90 seconds with…Bob Blackman MP
EUK: Hi Bob; thanks for taking the time to talk to us.
BB: You’re welcome. I’ve been looking forward to it.
EUK: Homelessness is on the rise, why is that?
BB: It's difficult to get a real picture on homelessness levels as a lot of people end up sleeping on couches or relying on relatives for help and are not recorded, but we do know that the numbers of people 'rough sleeping' has definitely been rising. It's an issue with a very complex set of causes, but my bill focuses on the need for council services to stop turning people who do not come under their priority need category, away at the door and to start intervening at a much earlier stage to try and prevent the crisis situation from even occurring. We have already seen that front-ending resources towards prevention works well, with Wales reporting a 69% decrease in the number of households hitting the crisis stage after similar measures in the Housing (Wales) Act 2014 came into force last year.
EUK: What inspired you to introduce the Homelessness Reduction Bill?
BB: I decided to use my Private Member’s Bill to tackle the issue of homelessness for three reasons. First, by way of background, I served in local government for 24 years before becoming an MP and I have seen at first hand the devastation that can be caused by homelessness. There are too many ways for people to slide through the net under current arrangements. Second, I’m also on the Department for Communities and Local Government Select Committee and we had been doing an inquiry into homelessness at the time I was selected in the ballot. Third, there hasn’t been a substantial change in the law on homelessness in this country for 40 years so it’s definitely past time for reform!
EUK: The process of turning a Bill to law can be quite lengthy; what motivates you to keep pushing for change?
BB: Homelessness is not some niche issue only affecting a few people. It has an impact on everyone, from the people whose lives are ruined by the spiral it can produce, to their families and to society as a whole. At a time when employment is at its highest recorded level ever, it cannot be right that we are seeing more people than ever having to sleep rough on the streets, with all the risk that entails. This Bill is too important not to keep pushing for the changes it will bring about.
EUK: You’ve received plenty of support across Parliament...
BB: There has been a phenomenal amount of work done in the preparation stages. This Bill was closely vetted by charities, councils and related interest groups from the outset to make sure it would be completely workable. I also benefitted from the support of the Communities and Local Government Select Committee in putting it forward and doing pre-legislative scrutiny on the draft text, which is actually unprecedented. So when I came to Parliament to present the bill for its Second Reading, MPs were able to have confidence that it was a serious and well put together piece of work that would not have any unintended consequences. This preparation work is why the Government came out in support of the bill and why it passed Second Reading unopposed.
EUK: What one thing could every person do to help tackle homelessness and ensure homeless people have the right support?

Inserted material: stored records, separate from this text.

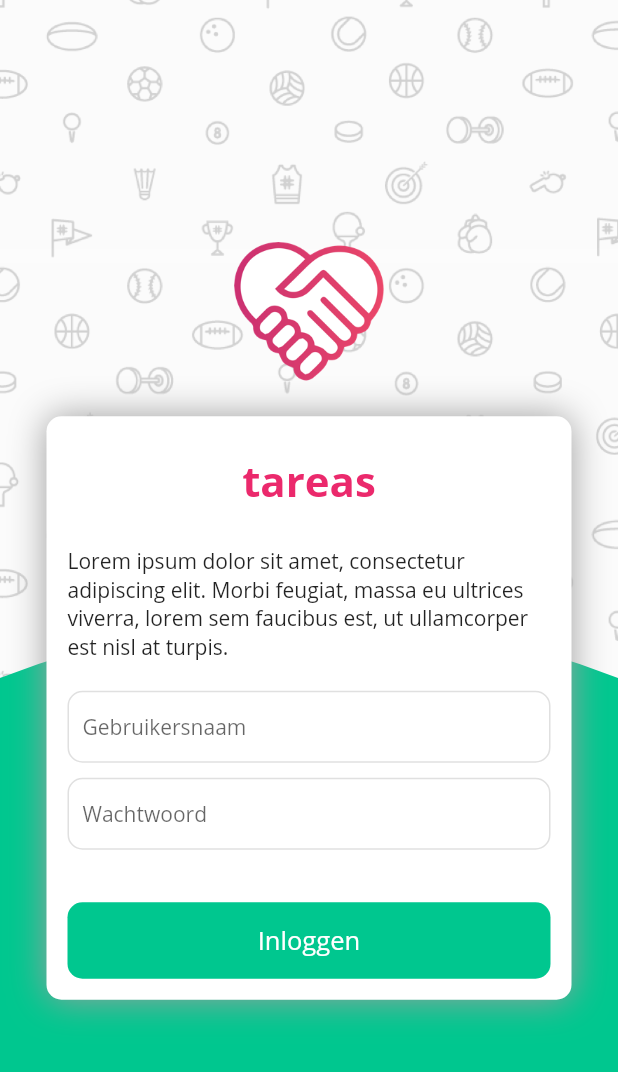
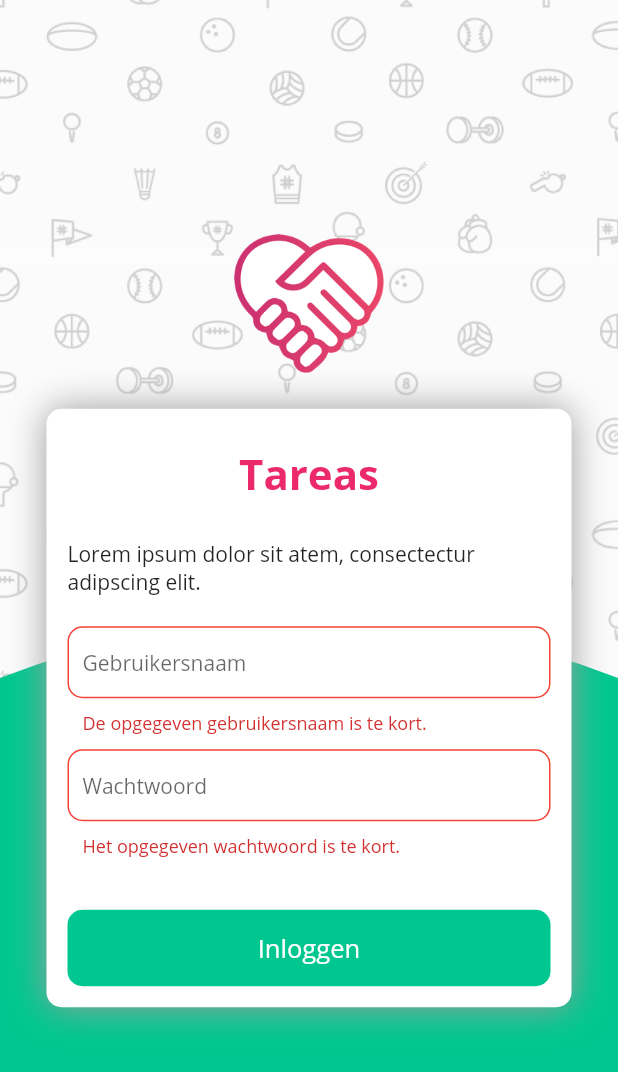
Before and after one commit to LennardDeurman/tareas-mobile-app, a Flutter app: the screen it shows after launch, after a tap on "Inloggen", on a phone screen of 412 x 824 dp. Shown: the top 1072 px of the screen. Run offline on Flutter 3.47's test engine with Material 2 defaults, Android fonts, the phone set to English and light mode, and no system bars; our stand-ins replace flutter_custom_clippers, flutter_i18n.

Commit message:
Localization and login form implementation

```diff
--- /dev/null
+++ b/assets/i18n/nl.json
@@ -0,0 +1,9 @@
+{
+  "appName": "Tareas",
+  "signIn": "Inloggen",
+  "username": "Gebruikersnaam",
+  "password": "Wachtwoord",
+  "loginPageSubText": "Lorem ipsum dolor sit atem, consectectur adipscing elit.",
+  "passwordTooShort": "Het opgegeven wachtwoord is te kort.",
+  "usernameTooShort": "De opgegeven gebruikersnaam is te kort."
+}
--- a/lib/extensions/asset_paths.dart
+++ b/lib/extensions/asset_paths.dart
@@ -1,5 +1,6 @@
 class AssetPaths {
 
+  static const String localization = "assets/i18n";
   static const String loginLogo = "assets/images/logo_login_tareas.png";
   static const String loginBackground = "assets/images/icon_background_mobile.png";
 
--- a/lib/extensions/brand_colors.dart
+++ b/lib/extensions/brand_colors.dart
@@ -4,6 +4,7 @@ class BrandColors {
 
   static const Color primaryColor = Color.fromRGBO(0, 199, 143, 1);
   static const Color secondaryColor = Color.fromRGBO(235, 41, 108, 1);
-
+  static const Color inputColor = Colors.black12;
+  static const Color errorColor = Colors.red;
 
 }
--- /dev/null
+++ b/lib/extensions/translation_keys.dart
@@ -0,0 +1,11 @@
+class TranslationKeys {
+
+  static const String appName = "appName";
+  static const String signIn = "signIn";
+  static const String username = "username";
+  static const String password = "password";
+  static const String loginPageSubText = "loginPageSubText";
+  static const String passwordTooShort = "passwordTooShort";
+  static const String usernameTooShort = "usernameTooShort";
+
+}
--- /dev/null
+++ b/lib/extensions/validators.dart
@@ -0,0 +1,21 @@
+import 'package:flutter/material.dart';
+import 'package:flutter_i18n/flutter_i18n.dart';
+import 'package:tareas/extensions/translation_keys.dart';
+
+class Validators {
+
+  static String passwordValidator(String value, BuildContext context) {
+    if (value.length < 6) {
+      return FlutterI18n.translate(context, TranslationKeys.passwordTooShort);
+    }
+    return null;
+  }
+
+  static String usernameValidator(String value, BuildContext context) {
+    if (value.length < 6) {
+      return FlutterI18n.translate(context, TranslationKeys.usernameTooShort);
+    }
+    return null;
+  }
+
+}
--- a/lib/main.dart
+++ b/lib/main.dart
@@ -1,29 +1,41 @@
 import 'package:flutter/material.dart';
+import 'package:flutter_i18n/flutter_i18n_delegate.dart';
+import 'package:flutter_localizations/flutter_localizations.dart';
+import 'package:tareas/extensions/asset_paths.dart';
 import 'package:tareas/extensions/custom_fonts.dart';
 import 'package:tareas/pages/login.dart';
 
-void main() => runApp(MainApp());
+Future main() async {
+  final FlutterI18nDelegate flutterI18nDelegate = FlutterI18nDelegate(
+      useCountryCode: false,
+      fallbackFile: 'nl',
+      path: AssetPaths.localization,
+      forcedLocale: new Locale('nl'));
+  WidgetsFlutterBinding.ensureInitialized();
+  await flutterI18nDelegate.load(null);
+  runApp(MainApp(flutterI18nDelegate));
+}
 
 class MainApp extends StatelessWidget {
-  // This widget is the root of your application.
+
+  final FlutterI18nDelegate flutterI18nDelegate;
+
+  MainApp (this.flutterI18nDelegate);
+
   @override
   Widget build(BuildContext context) {
     return MaterialApp(
-      title: 'Tareas',
+      title: "Tareas", //We can't use the translation here already
       theme: ThemeData(
-        // This is the theme of your application.
-        //
-        // Try running your application with "flutter run". You'll see the
-        // application has a blue toolbar. Then, without quitting the app, try
-        // changing the primarySwatch below to Colors.green and then invoke
-        // "hot reload" (press "r" in the console where you ran "flutter run",
-        // or simply save your changes to "hot reload" in a Flutter IDE).
-        // Notice that the counter didn't reset back to zero; the application
-        // is not restarted.
         primarySwatch: Colors.blue,
         fontFamily: CustomFonts.openSans
       ),
-      home: LoginPage()
+      home: LoginPage(),
+      localizationsDelegates: [
+        flutterI18nDelegate,
+        GlobalMaterialLocalizations.delegate,
+        GlobalWidgetsLocalizations.delegate
+      ]
     );
   }
 }
--- a/lib/widgets/login_form.dart
+++ b/lib/widgets/login_form.dart
@@ -1,18 +1,33 @@
 import 'package:flutter/material.dart';
+import 'package:flutter_i18n/flutter_i18n.dart';
 import 'package:tareas/extensions/asset_paths.dart';
 import 'package:tareas/extensions/brand_colors.dart';
 import 'package:tareas/extensions/custom_fonts.dart';
-import 'package:tareas/widgets/textfield.dart';
+import 'package:tareas/extensions/translation_keys.dart';
+import 'package:tareas/extensions/validators.dart';
+import 'package:tareas/widgets/login_textfield.dart';
 
-class LoginForm extends StatelessWidget {
+class LoginForm extends StatefulWidget {
 
-  Widget _buildCaption() {
+  @override
+  State<StatefulWidget> createState() {
+    return LoginFormState();
+  }
+
+}
+
+class LoginFormState extends State<LoginForm> {
+
+
+  GlobalKey<FormState> formKey = GlobalKey<FormState>();
+
+  Widget _buildSubText(BuildContext context) {
     return Container(
       padding: EdgeInsets.symmetric(
           vertical: 15
       ),
       child: Text(
-        "Lorem ipsum dolor sit amet, consectetur adipiscing elit. Morbi feugiat, massa eu ultrices viverra, lorem sem faucibus est, ut ullamcorper est nisl at turpis. ",
+        FlutterI18n.translate(context, TranslationKeys.loginPageSubText),
         style: TextStyle(
             fontSize: 14,
             fontWeight: FontWeight.normal,
@@ -22,13 +37,13 @@ class LoginForm extends StatelessWidget {
     );
   }
 
-  Widget _buildTitle() {
+  Widget _buildTitle(BuildContext context) {
     return Container(
       padding: EdgeInsets.symmetric(
           vertical: 10
       ),
       child: Text(
-        "tareas",
+        FlutterI18n.translate(context, TranslationKeys.appName),
         style: TextStyle(
             color: BrandColors.secondaryColor,
             fontSize: 28,
@@ -39,7 +54,7 @@ class LoginForm extends StatelessWidget {
     );
   }
 
-  Widget _buildConfirmButton() {
+  Widget _buildSignInButton(BuildContext context) {
     return SizedBox(
         width: double.infinity,
         child: FlatButton(
@@ -52,16 +67,14 @@ class LoginForm extends StatelessWidget {
               borderRadius: BorderRadius.circular(10)
           ),
           child: Text(
-              "Inloggen",
+              FlutterI18n.translate(context, TranslationKeys.signIn),
               style: TextStyle(
                   fontSize: 17,
                   fontWeight: FontWeight.normal,
                   fontFamily: CustomFonts.openSans
               )
           ),
-          onPressed: () {
-
-          },
+          onPressed: _signInPressed,
         )
     );
   }
@@ -77,16 +90,24 @@ class LoginForm extends StatelessWidget {
   }
 
 
-  Widget _buildTextField({ String label, bool obscureText = false}) {
+  Widget _buildTextField({ String label, Function validator, bool obscureText = false}) {
     return Container(
       padding: EdgeInsets.symmetric(
           vertical: 5
       ),
-      child: DefaultTextField(
+      child: LoginTextField(
         hint: label,
+        validator: validator,
         obscureText: obscureText,
       ),
     );
+  }
+
+
+  void _signInPressed() {
+    if (this.formKey.currentState.validate()) {
+      this.formKey.currentState.save();
+    }
   }
 
 
@@ -114,29 +135,34 @@ class LoginForm extends StatelessWidget {
               ]
           ),
           child: Center(
-              child: Container(
+            child: Form(child: Container(
                 padding: EdgeInsets.all(14),
                 child: Column(
                   mainAxisSize: MainAxisSize.max,
                   crossAxisAlignment: CrossAxisAlignment.center,
                   children: <Widget>[
-                    _buildTitle(),
-                    _buildCaption(),
+                    _buildTitle(context),
+                    _buildSubText(context),
                     _buildTextField(
-                      label: "Gebruikersnaam",
+                        label: FlutterI18n.translate(context, TranslationKeys.username),
+                        validator: (String value) {
+                          return Validators.usernameValidator(value, context);
+                        }
                     ),
                     _buildTextField(
-                      label: "Wachtwoord",
-                      obscureText: true
+                        label: FlutterI18n.translate(context, TranslationKeys.password),
+                        obscureText: true,
+                        validator: (String value) {
+                          return Validators.passwordValidator(value, context);
+                        }
                     ),
                     SizedBox(
                       height: 30,
                     ),
-                    _buildConfirmButton()
-
+                    _buildSignInButton(context)
                   ],
                 )
-              ),
+            ), key: formKey),
           ),
           constraints: BoxConstraints(
               maxWidth: 350
--- a/lib/widgets/textfield.dart
+++ b/lib/widgets/login_textfield.dart
@@ -1,46 +1,32 @@
 import 'package:flutter/material.dart';
+import 'package:tareas/extensions/brand_colors.dart';
 
-enum TextFieldType {
-  filled,
-  regular,
-  search
-}
 
-class DefaultTextField extends StatelessWidget {
+class LoginTextField extends StatelessWidget {
 
     final String hint;
-    final String title;
     final bool obscureText;
-    final bool showClearOption;
     final Function validator;
     final Function onSaved;
-    final Function(String value) onSubmitted;
-    final Function onChanged;
-    final Function onEditingComplete;
-    final TextCapitalization textCapitalization;
-    final TextInputType textInputType;
     final TextEditingController controller;
-    final FocusNode focusNode;
-    final int maxLines;
-    final TextFieldType textFieldType;
     final Key key;
 
 
-    DefaultTextField ({ this.title, this.textFieldType = TextFieldType.regular, this.hint, this.obscureText = false, this.showClearOption = false, this.validator,
-      this.onSaved, this.onSubmitted, this.onChanged, this.onEditingComplete, this.textCapitalization, this.textInputType, this.controller,
-      this.focusNode, this.maxLines, this.key
+    LoginTextField ({  this.hint, this.obscureText = false, this.validator,
+      this.onSaved, this.controller,
+      this.key
     }) : super(key: key);
 
     InputBorder get errorBorder {
       return OutlineInputBorder(
-        borderSide: BorderSide(color: Colors.red),
+        borderSide: BorderSide(color: BrandColors.errorColor),
         borderRadius: BorderRadius.circular(10),
       );
     }
 
     InputBorder get defaultBorder {
       return OutlineInputBorder(
-        borderSide: BorderSide(color: Colors.black12),
+        borderSide: BorderSide(color: BrandColors.inputColor),
         borderRadius: BorderRadius.circular(10),
       );
     }
@@ -57,23 +43,14 @@ class DefaultTextField extends StatelessWidget {
         onSaved: onSaved,
         controller: controller,
         validator: validator,
-        maxLines: maxLines,
-        keyboardType: textInputType,
-        focusNode: focusNode,
-        textCapitalization: TextCapitalization.sentences,
         textInputAction: TextInputAction.done,
-        onEditingComplete: onEditingComplete,
-        onFieldSubmitted: onSubmitted,
         obscureText: obscureText,
-        onChanged: onChanged,
-
         style: TextStyle(
           fontSize: 14
         ),
         decoration: InputDecoration(
           fillColor: Colors.white,
           filled: true,
-          labelText: title,
           border: defaultBorder,
           enabledBorder: defaultBorder,
           focusedBorder: defaultBorder,
--- a/pubspec.yaml
+++ b/pubspec.yaml
@@ -22,6 +22,7 @@ dependencies:
   font_awesome_flutter: ^8.4.0
   cupertino_icons: ^0.1.2
   flutter_custom_clippers: ^1.1.0
+  flutter_i18n: ^0.8.3
 
 dev_dependencies:
   flutter_test:
@@ -41,6 +42,7 @@ flutter:
   assets:
     - assets/images/icon_background_mobile.png
     - assets/images/logo_login_tareas.png
+    - assets/i18n/
   fonts:
     - family: OpenSans
       fonts:
```
Also changed, not shown: pubspec.lock. Lines whose indentation alone changed are shown as unchanged.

BB: If my Bill passes, the most important thing that anyone can do if they know someone facing homelessness will be to encourage them to seek support as soon as possible. Councils will be able to intervene from up to 56 days prior to when homelessness is likely to happen and they will have a duty to work with people to help. This will be tailored support based on personal circumstances, not just a tick-box exercise, and everyone will be eligible to receive it.

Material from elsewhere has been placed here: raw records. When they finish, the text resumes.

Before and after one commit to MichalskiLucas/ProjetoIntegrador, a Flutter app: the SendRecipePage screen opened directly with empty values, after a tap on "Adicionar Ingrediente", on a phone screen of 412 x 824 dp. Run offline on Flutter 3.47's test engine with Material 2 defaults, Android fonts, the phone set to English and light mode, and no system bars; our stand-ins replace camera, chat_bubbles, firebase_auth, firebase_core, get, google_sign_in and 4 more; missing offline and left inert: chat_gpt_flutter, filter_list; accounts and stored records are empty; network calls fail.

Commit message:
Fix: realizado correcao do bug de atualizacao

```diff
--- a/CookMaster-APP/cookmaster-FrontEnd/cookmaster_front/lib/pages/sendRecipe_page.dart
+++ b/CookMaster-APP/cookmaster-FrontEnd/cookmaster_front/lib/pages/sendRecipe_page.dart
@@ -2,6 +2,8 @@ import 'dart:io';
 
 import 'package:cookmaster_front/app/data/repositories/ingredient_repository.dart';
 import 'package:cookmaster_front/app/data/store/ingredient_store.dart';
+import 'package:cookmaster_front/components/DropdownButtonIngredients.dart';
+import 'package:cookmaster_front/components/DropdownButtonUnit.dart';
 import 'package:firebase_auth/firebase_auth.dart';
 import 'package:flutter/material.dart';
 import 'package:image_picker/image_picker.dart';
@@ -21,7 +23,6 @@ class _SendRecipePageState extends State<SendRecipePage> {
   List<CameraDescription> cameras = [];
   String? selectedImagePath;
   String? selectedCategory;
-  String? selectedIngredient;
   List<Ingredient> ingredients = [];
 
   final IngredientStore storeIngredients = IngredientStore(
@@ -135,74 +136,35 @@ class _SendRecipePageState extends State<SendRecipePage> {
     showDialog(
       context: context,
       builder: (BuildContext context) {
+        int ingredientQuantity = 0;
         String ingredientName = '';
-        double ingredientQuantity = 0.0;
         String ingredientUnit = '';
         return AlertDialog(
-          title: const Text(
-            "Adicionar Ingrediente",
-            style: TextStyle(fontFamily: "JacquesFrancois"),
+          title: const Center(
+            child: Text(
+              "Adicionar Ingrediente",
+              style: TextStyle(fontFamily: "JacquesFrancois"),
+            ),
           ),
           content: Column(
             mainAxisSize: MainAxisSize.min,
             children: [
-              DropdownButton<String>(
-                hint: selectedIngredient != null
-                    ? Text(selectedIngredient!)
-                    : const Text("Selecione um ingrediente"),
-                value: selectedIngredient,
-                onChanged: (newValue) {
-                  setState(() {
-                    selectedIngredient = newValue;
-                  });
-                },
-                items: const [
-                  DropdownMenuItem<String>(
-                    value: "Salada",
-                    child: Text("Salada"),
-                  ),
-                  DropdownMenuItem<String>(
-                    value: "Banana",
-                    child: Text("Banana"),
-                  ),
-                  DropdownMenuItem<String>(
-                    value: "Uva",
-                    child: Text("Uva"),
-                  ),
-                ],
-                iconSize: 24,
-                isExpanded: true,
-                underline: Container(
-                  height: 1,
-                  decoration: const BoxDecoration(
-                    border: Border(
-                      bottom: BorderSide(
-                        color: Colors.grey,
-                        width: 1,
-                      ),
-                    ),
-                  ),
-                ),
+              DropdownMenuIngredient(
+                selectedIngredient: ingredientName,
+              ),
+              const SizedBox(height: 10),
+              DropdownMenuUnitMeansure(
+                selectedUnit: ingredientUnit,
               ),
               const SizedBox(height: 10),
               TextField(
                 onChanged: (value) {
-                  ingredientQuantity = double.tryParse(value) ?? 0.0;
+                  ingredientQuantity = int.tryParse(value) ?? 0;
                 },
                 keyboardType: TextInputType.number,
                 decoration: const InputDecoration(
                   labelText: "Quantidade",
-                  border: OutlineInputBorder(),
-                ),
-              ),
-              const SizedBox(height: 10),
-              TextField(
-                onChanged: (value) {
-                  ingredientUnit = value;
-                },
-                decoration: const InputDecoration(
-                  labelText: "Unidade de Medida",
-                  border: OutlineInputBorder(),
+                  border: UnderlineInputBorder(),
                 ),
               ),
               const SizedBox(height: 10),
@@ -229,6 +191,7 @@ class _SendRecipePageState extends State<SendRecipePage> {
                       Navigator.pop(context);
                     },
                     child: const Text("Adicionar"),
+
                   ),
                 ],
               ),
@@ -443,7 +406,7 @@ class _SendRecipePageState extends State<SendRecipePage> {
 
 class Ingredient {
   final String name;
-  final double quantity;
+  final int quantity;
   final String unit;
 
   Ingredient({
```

EUK: The issue of homelessness has been highlighted more recently in ‘I, Daniel Blake’ and ‘A Street Cat Named Bob’. Have you seen either, or do you plan on seeing them?
BB: This bill has taken over my time somewhat! I hope to see those movies soon though.
EUK: Have you visited an Emmaus community? If not, do you plan on visiting one soon?
BB: I visited homelessness charities, units and schemes around London and Manchester while preparing the bill. If the opportunity to visit an Emmaus community comes up I will gladly go. I regularly visit the Firm Foundation night shelter in Harrow which is a charity helping single homeless men.
EUK: Are you looking forward to the festive season? Do you and your family have any Christmas traditions?
BB: I enjoy visiting relatives and friends at Christmas. I also value the family coming together to share Christmas Day with food, fun and games. We will no doubt watch some TV and slumber! I also enjoy the Christmas football matches.
EUK: We see you’re a self-described ‘avid Spurs fan’ – Did you manage to catch any of the Homeless World Cup that took place this year in Glasgow?
BB: I am an avid Tottenham fan with a season ticket home and away! I only caught media and social media mentions of the Homeless World Cup.
EUK: Finally, social media has changed the way people interact with their local MP – how do feel about it?
BB: Social media has been transformative and for the most part it is a very positive thing. It can be more challenging, as people do expect instant responses a lot more. Overall though it's good to be able to innovate and find new ways of interacting with people.
EUK: Thanks Bob!